* Task goal:
Copy every entry exactly, but skip the pictures.

-=-=-=-=-

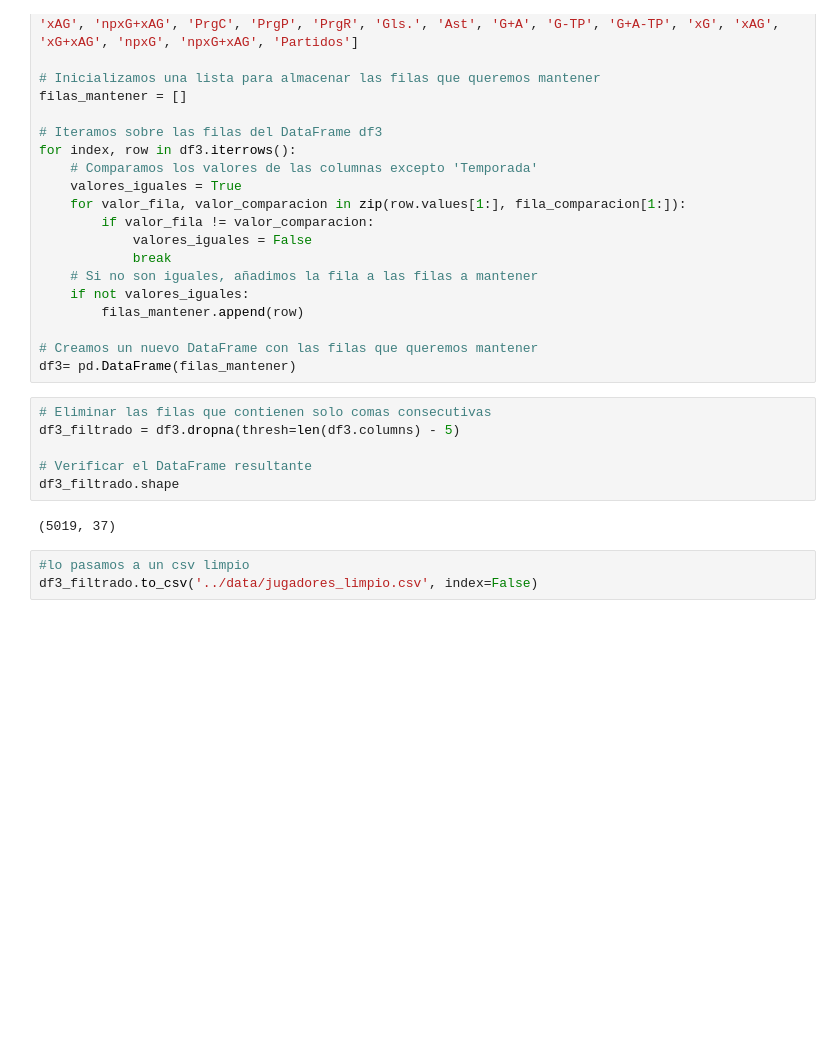
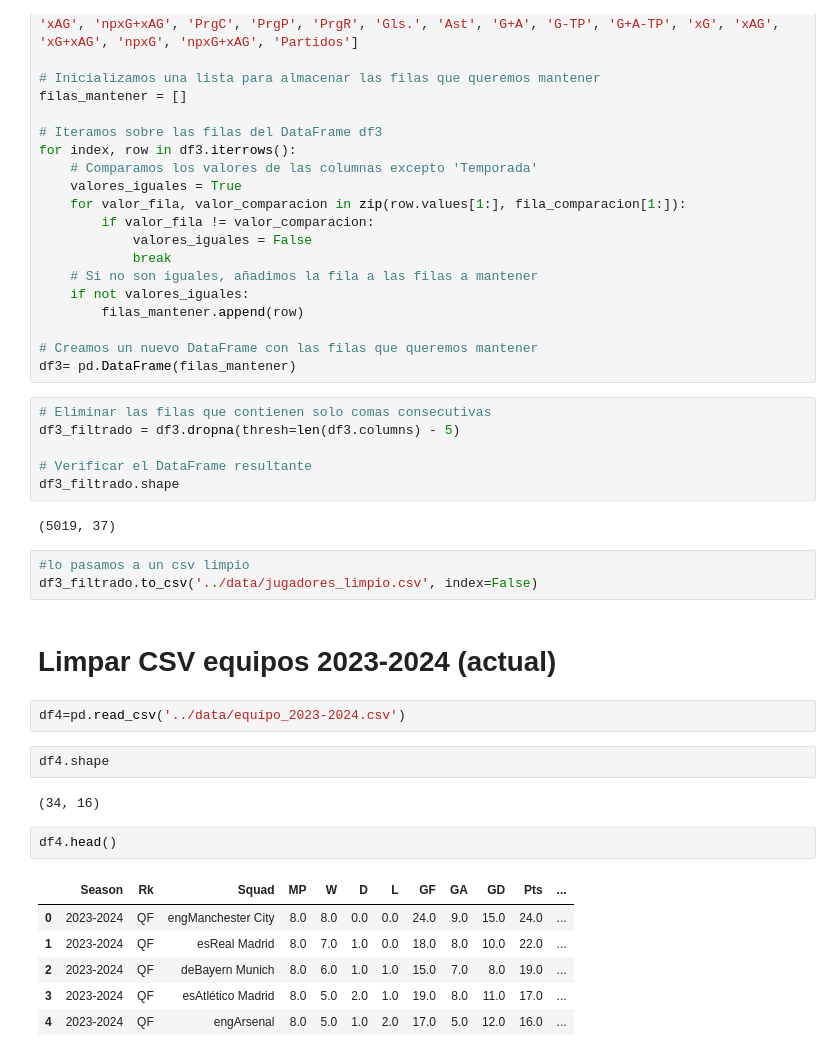
Before and after one commit to albabernal03/UEFA_PREDICCION2.0, a Jupyter notebook: analisis/limpieza.ipynb, the cells around one changed output. Saved outputs shown, nothing was run; the diff lists cells and outputs as text; blank space fills up the shorter version.

```diff
--- a/analisis/limpieza.ipynb
+++ b/analisis/limpieza.ipynb
@@ -936,3 +953,20 @@ df3_filtrado.shape
 # %%
 #lo pasamos a un csv limpio
 df3_filtrado.to_csv('../data/jugadores_limpio.csv', index=False)
+# %% [markdown]
+# Limpar CSV equipos 2023-2024 (actual)
+# %%
+df4=pd.read_csv('../data/equipo_2023-2024.csv')
+# %%
+df4.shape
+# %% [output]
+(34, 16)
+# %%
+df4.head()
+# %% [output]
+|  | Season | Rk | Squad | MP | W | D | L | GF | GA | GD | Pts | ... |
+| 0 | 2023-2024 | QF | engManchester City | 8.0 | 8.0 | 0.0 | 0.0 | 24.0 | 9.0 | 15.0 | 24.0 | ... |
+| 1 | 2023-2024 | QF | esReal Madrid | 8.0 | 7.0 | 1.0 | 0.0 | 18.0 | 8.0 | 10.0 | 22.0 | ... |
+| 2 | 2023-2024 | QF | deBayern Munich | 8.0 | 6.0 | 1.0 | 1.0 | 15.0 | 7.0 | 8.0 | 19.0 | ... |
+| 3 | 2023-2024 | QF | esAtlético Madrid | 8.0 | 5.0 | 2.0 | 1.0 | 19.0 | 8.0 | 11.0 | 17.0 | ... |
+| 4 | 2023-2024 | QF | engArsenal | 8.0 | 5.0 | 1.0 | 2.0 | 17.0 | 5.0 | 12.0 | 16.0 | ... |
```
Also changed, not shown: parts of 12 cells of this notebook, 2 other files.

-=-=-=-=-

* Task result:
Before and after one commit to albabernal03/UEFA_PREDICCION2.0, a Jupyter notebook: analisis/limpieza.ipynb, the cells around one changed output. Saved outputs shown, nothing was run; the diff lists cells and outputs as text; blank space fills up the shorter version.

```diff
--- a/analisis/limpieza.ipynb
+++ b/analisis/limpieza.ipynb
@@ -936,3 +953,20 @@ df3_filtrado.shape
 # %%
 #lo pasamos a un csv limpio
 df3_filtrado.to_csv('../data/jugadores_limpio.csv', index=False)
+# %% [markdown]
+# Limpar CSV equipos 2023-2024 (actual)
+# %%
+df4=pd.read_csv('../data/equipo_2023-2024.csv')
+# %%
+df4.shape
+# %% [output]
+(34, 16)
+# %%
+df4.head()
+# %% [output]
+|  | Season | Rk | Squad | MP | W | D | L | GF | GA | GD | Pts | ... |
+| 0 | 2023-2024 | QF | engManchester City | 8.0 | 8.0 | 0.0 | 0.0 | 24.0 | 9.0 | 15.0 | 24.0 | ... |
+| 1 | 2023-2024 | QF | esReal Madrid | 8.0 | 7.0 | 1.0 | 0.0 | 18.0 | 8.0 | 10.0 | 22.0 | ... |
+| 2 | 2023-2024 | QF | deBayern Munich | 8.0 | 6.0 | 1.0 | 1.0 | 15.0 | 7.0 | 8.0 | 19.0 | ... |
+| 3 | 2023-2024 | QF | esAtlético Madrid | 8.0 | 5.0 | 2.0 | 1.0 | 19.0 | 8.0 | 11.0 | 17.0 | ... |
+| 4 | 2023-2024 | QF | engArsenal | 8.0 | 5.0 | 1.0 | 2.0 | 17.0 | 5.0 | 12.0 | 16.0 | ... |
```
Also changed, not shown: parts of 12 cells of this notebook, 2 other files.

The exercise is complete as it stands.